What is needed is every line of the material that contains "index".

-----

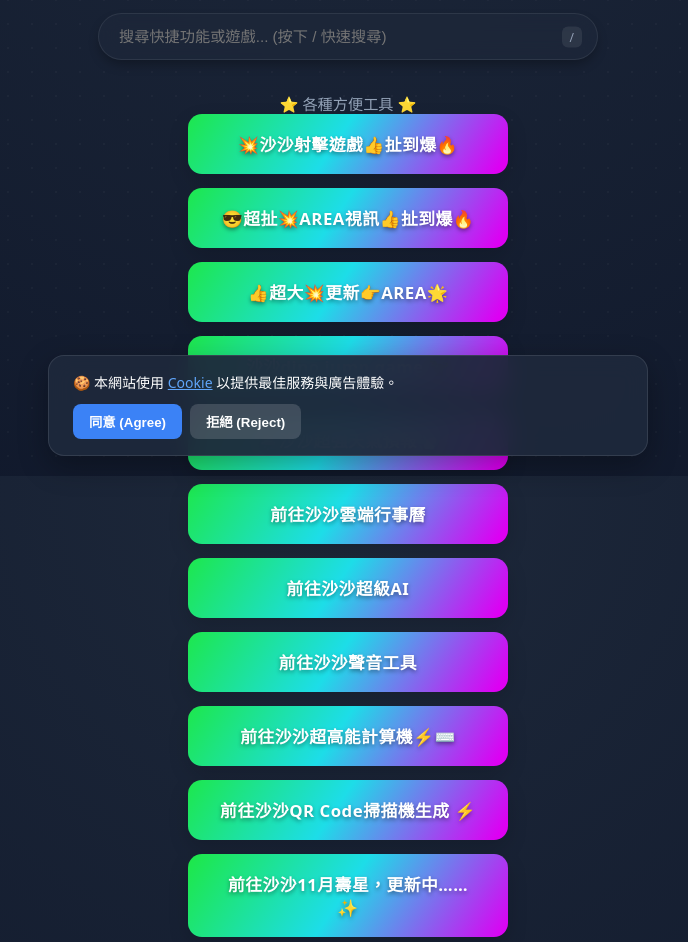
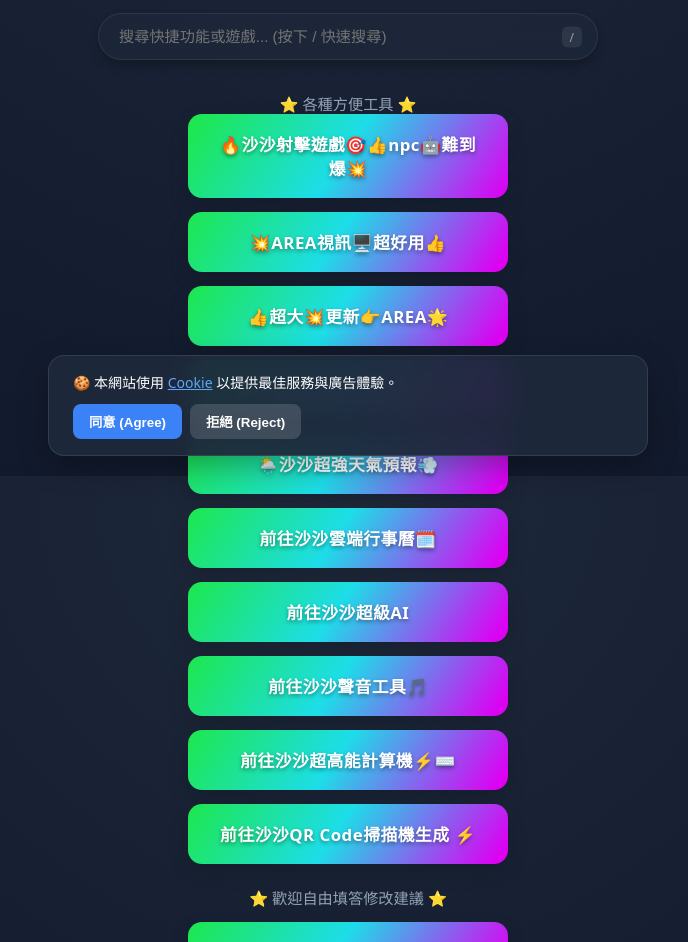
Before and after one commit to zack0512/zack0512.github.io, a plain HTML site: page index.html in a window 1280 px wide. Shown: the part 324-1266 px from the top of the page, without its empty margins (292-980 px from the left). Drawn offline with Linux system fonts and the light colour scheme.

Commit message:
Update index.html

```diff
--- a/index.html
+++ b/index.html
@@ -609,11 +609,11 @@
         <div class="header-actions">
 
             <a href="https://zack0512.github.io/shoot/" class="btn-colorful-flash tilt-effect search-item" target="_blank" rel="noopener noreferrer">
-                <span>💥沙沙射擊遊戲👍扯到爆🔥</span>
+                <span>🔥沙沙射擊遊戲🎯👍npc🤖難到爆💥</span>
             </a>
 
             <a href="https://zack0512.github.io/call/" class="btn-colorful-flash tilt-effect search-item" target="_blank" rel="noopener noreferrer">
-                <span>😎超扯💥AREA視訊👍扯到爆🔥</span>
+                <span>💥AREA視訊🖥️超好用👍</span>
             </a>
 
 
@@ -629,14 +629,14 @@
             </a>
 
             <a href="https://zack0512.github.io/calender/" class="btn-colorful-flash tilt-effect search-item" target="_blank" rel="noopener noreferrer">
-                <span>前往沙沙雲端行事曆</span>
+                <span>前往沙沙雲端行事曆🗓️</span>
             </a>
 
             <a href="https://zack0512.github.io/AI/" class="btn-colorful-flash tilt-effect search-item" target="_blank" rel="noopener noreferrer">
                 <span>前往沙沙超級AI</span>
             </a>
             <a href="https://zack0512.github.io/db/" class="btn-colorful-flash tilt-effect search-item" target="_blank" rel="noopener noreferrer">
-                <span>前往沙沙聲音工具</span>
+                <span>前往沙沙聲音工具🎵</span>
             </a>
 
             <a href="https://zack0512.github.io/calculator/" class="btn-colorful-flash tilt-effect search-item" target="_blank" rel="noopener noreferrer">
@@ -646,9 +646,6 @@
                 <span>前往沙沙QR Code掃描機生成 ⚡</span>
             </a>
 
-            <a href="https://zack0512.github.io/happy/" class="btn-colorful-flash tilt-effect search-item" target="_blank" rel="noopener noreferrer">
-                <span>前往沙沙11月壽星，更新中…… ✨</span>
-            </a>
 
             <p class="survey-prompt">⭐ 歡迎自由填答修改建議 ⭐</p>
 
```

-----

__EXERCISE SOLUTION__
Before and after one commit to zack0512/zack0512.github.io, a plain HTML site: page index.html in a window 1280 px wide. Shown: the part 324-1266 px from the top of the page, without its empty margins (292-980 px from the left). Drawn offline with Linux system fonts and the light colour scheme.
Update index.html
--- a/index.html
+++ b/index.html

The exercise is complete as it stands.